The first thing that must be considered when determining child custody after a divorce is what type of custody will be awarded. If the two parents can agree on the location of the child’s daily care, they can go that route. If the child lives in one parent’s home and the other parent resides elsewhere, the court will decide who gets primary responsibility for the child’s care.
Another consideration when it comes to custody of children after divorce is who has greater custodial rights. In some cases, the court can award joint legal and physical custody of the child. However, if one parent is unfit or abusive, this can be considered an abuse of the child’s rights.
Child support is another area of custody law that frequently arises during divorce proceedings. Parents may not want to stop paying child support after the divorce is finalized. In fact, many people choose to continue their monthly payments even if the couple divorces. If one parent wants to end that obligation, the courts will usually allow them to do so. However, the court will typically set a cap on the amount of child support payments that can be paid per month.

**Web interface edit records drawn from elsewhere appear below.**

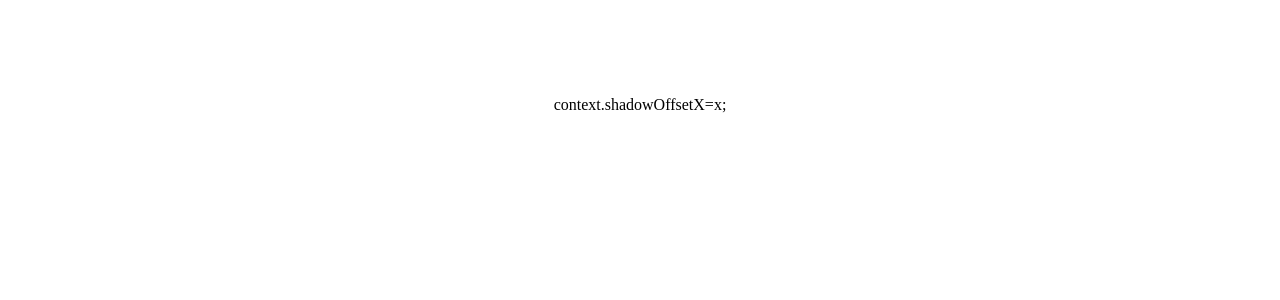
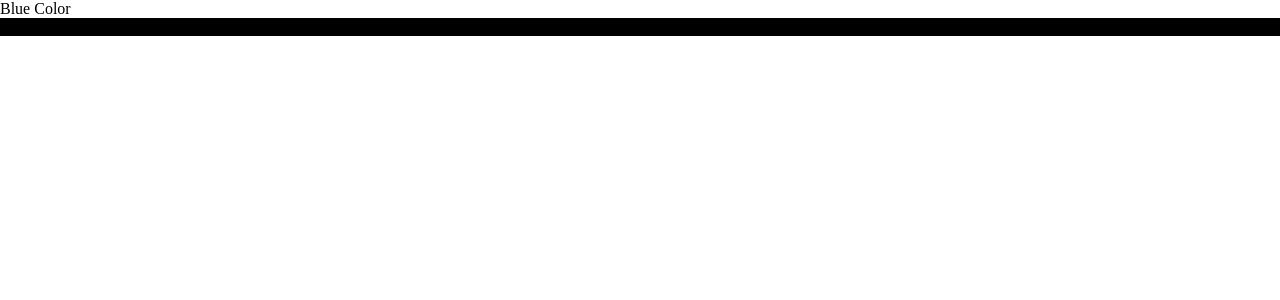
Before and after one commit to hassaammgl/hassaam-hassaan-engineering, a Next.js app: page / in a window 1280 px wide. Shown: the top 300 px of the page. Built offline with nearby package versions, Linux system fonts and the light colour scheme.

Commit message:
tumhein woh pasand ha

```diff
--- a/app/page.js
+++ b/app/page.js
@@ -1,10 +1,11 @@
-import styles from './page.module.css'
-
+import style from "@/styles/main.module.scss";
+import Main from "@/components/client/Home";
+import Header from "@/components/Header";
 export default function Home() {
   return (
-    <main className={styles.main}>
-      context.shadowOffsetX=x;
-
-    </main>
-  )
+    <>
+      <Header />
+      <Main />
+    </>
+  );
 }
--- /dev/null
+++ b/components/Header.jsx
@@ -0,0 +1,11 @@
+import React from 'react'
+
+const Header = () => {
+  return (
+    <div>
+      Blue Color
+    </div>
+  )
+}
+
+export default Header
--- /dev/null
+++ b/components/client/Home.jsx
@@ -0,0 +1,13 @@
+"use client";
+import ServerHome from '../server/Home';
+import React from 'react'
+
+const Home = () => {
+  return (
+    <ServerHome>
+      something
+    </ServerHome>
+  )
+}
+
+export default Home
--- /dev/null
+++ b/components/server/Home.jsx
@@ -0,0 +1,8 @@
+import React from "react";
+import style from "@/styles/main.module.scss";
+
+const Home = ({ children }) => {
+  return <div className={style.main}>{children}</div>;
+};
+
+export default Home;
--- /dev/null
+++ b/styles/main.module.scss
@@ -0,0 +1,3 @@
+.main{
+    background-color: #000;
+}
```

A custodial agreement for children is also an issue that is often resolved between the parents when divorce proceedings are underway. In this type of agreement, the parents of the child will outline their responsibilities and obligations concerning the child’s daily living. They will often include provisions such as how the child will go to school, what medical and dental care services will be provided, and what religious and social activities the child will be allowed to participate in. The agreement will also explain how the parents will handle any other financial responsibilities that are involved.
In many cases, both parents are required to pay child support in some form. The court will order a temporary support payment until the child support payments can be discontinued by the parties involved, said arizonafamilylawyers.org.